++++ Material for this exercise ++++
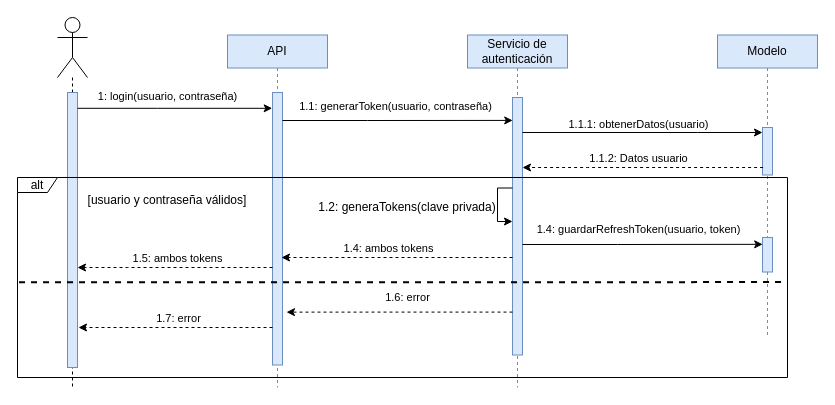
The draw.io diagram diseno/sistema/DS/login.drawio in corderop/TFG, before the edit. Source tidied: cells renumbered, new cells numbered last; positions are measured from the earlier drawing's top-left corner, leaving out a move shared by most shapes. Both pictures are drawn from the tidied source at 100%, with x=0, y=0 at pixel (17, 17).
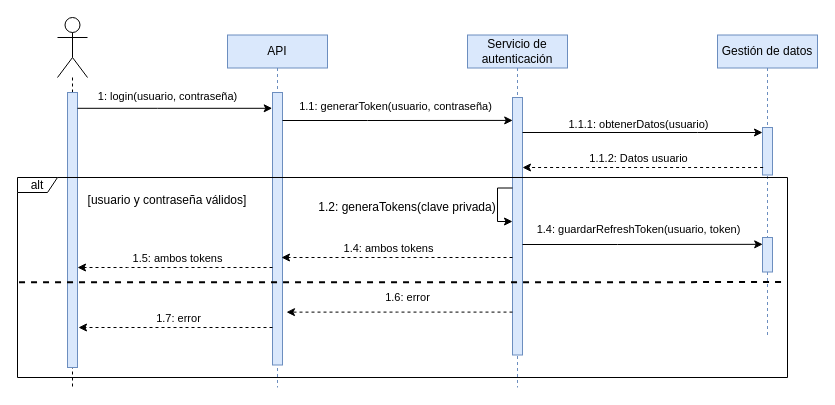
Above is the later version.

What changed in the source:
```diff
@@
-    <mxCell id="9" value="&lt;div&gt;Modelo&lt;/div&gt;" style="shape=umlLifeline;perimeter=lifelinePerimeter;whiteSpace=wrap;html=1;size=33;fillColor=#dae8fc;strokeColor=#6c8ebf;" parent="1" vertex="1">
+    <mxCell id="9" value="&lt;div&gt;Gestión de datos&lt;/div&gt;" style="shape=umlLifeline;perimeter=lifelinePerimeter;whiteSpace=wrap;html=1;size=33;fillColor=#dae8fc;strokeColor=#6c8ebf;" parent="1" vertex="1">
       <mxGeometry x="700" y="17.5" width="100" height="300" as="geometry" />
     </mxCell>
```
++++
*The task:* In this exercise, set down all of the data exactly, without the pictures.

*Result for this exercise:*
The draw.io diagram diseno/sistema/DS/login.drawio in corderop/TFG, before the edit. Source tidied: cells renumbered, new cells numbered last; positions are measured from the earlier drawing's top-left corner, leaving out a move shared by most shapes. Both pictures are drawn from the tidied source at 100%, with x=0, y=0 at pixel (17, 17).
Above is the later version.

What changed in the source:
```diff
@@
-    <mxCell id="9" value="&lt;div&gt;Modelo&lt;/div&gt;" style="shape=umlLifeline;perimeter=lifelinePerimeter;whiteSpace=wrap;html=1;size=33;fillColor=#dae8fc;strokeColor=#6c8ebf;" parent="1" vertex="1">
+    <mxCell id="9" value="&lt;div&gt;Gestión de datos&lt;/div&gt;" style="shape=umlLifeline;perimeter=lifelinePerimeter;whiteSpace=wrap;html=1;size=33;fillColor=#dae8fc;strokeColor=#6c8ebf;" parent="1" vertex="1">
       <mxGeometry x="700" y="17.5" width="100" height="300" as="geometry" />
     </mxCell>
```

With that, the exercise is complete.